This is the second summary-article inspired by the book “Dark Cockpit”. In the previous one the focus was on how to communicate unequivocally, and this time we will cover the responsibility topic.
Your employees want to know that whoever is at the helm can make good decisions and keep them in mind when they do.
The test of a leader is if they have their team better than they found it. If you had to leave your team tomorrow, for whatever reason, how would they do? And we’re not just looking at numbers, but at the team’s potential to reach new heights in the future.
“Dark Cockpit” by Emil Dobrovolschi and Octavian Pantis is a book that learns us how to become a better pilot for our projects, for our people, and even in life outside work by using valuable principles from aviation.

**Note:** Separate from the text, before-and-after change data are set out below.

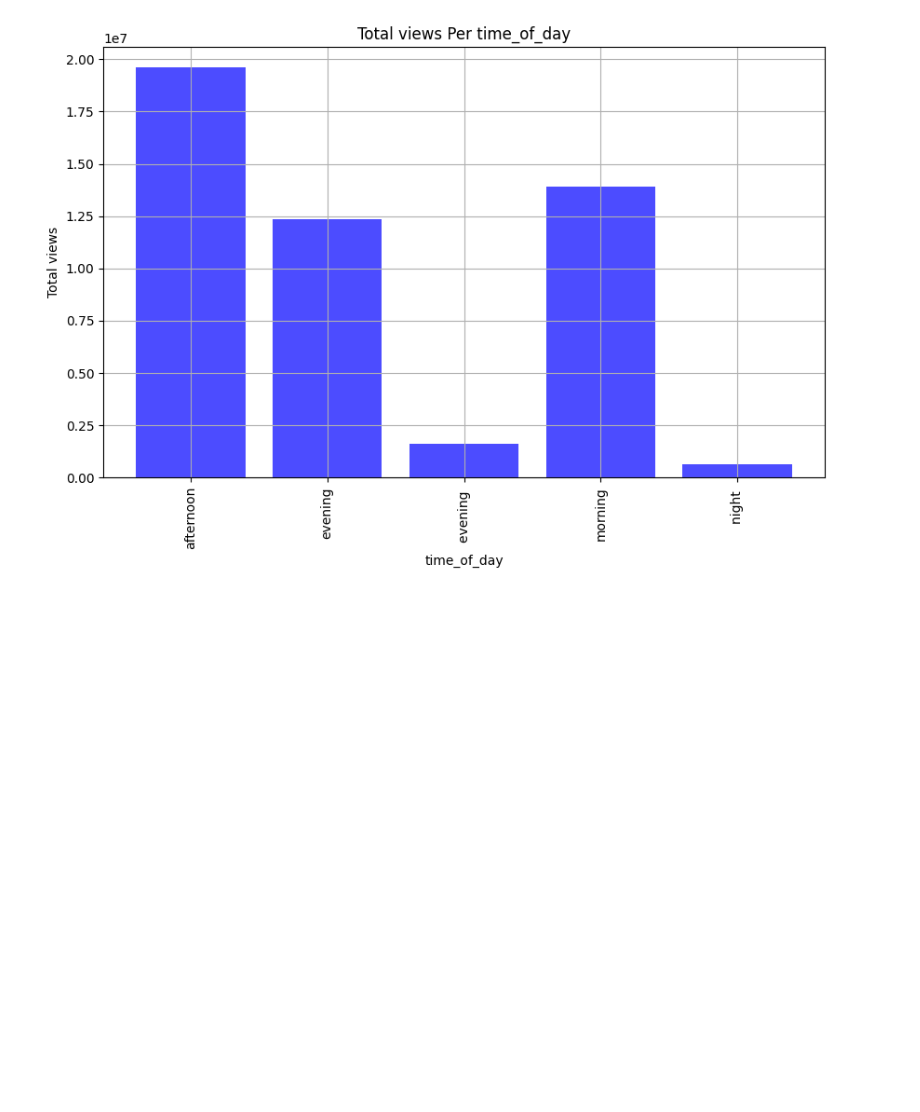
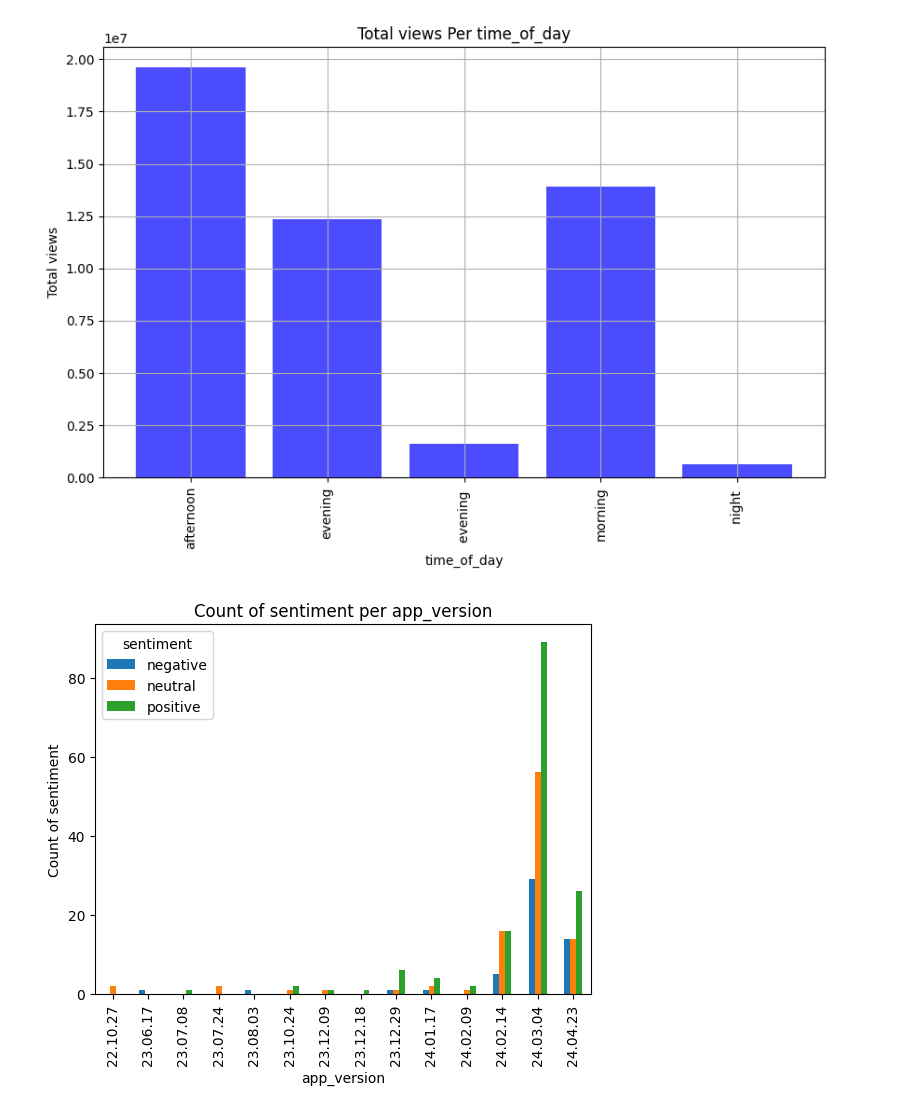
Before and after one commit to abrahamshimelis/Marketing-Analytics-Dashboard, a Jupyter notebook: notebooks/EDA.ipynb, the cells around one changed output. Saved outputs shown, nothing was run; the diff lists cells and outputs as text; code cells hidden in the pictures; blank space fills up the shorter version.

```diff
--- a/notebooks/EDA.ipynb
+++ b/notebooks/EDA.ipynb
@@ -385,3 +381,7 @@ plot_bar_chart_for_cols(df_posts, 'views', 'bank')
 plot_bar_chart_for_cols(df_posts, 'views', 'time_of_day')
 # %% [output]
 [figure]
+# %%
+plot_categorical_two_cols_unstack(df_reviews, 'sentiment', 'app_version')
+# %% [output]
+[figure, added]
```
Also changed, not shown: parts of 9 cells of this notebook, 1 other file.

What is a dark cockpit? That is what we call a situation where no lights are on – no blue for extra usage, amber for caution, or red for danger. Everything is going smoothly. Everything is under control and working within its normal parameters. The plane is flying, and the passengers are doing their own thing: reading a book, watching a movie, having a snack, etc.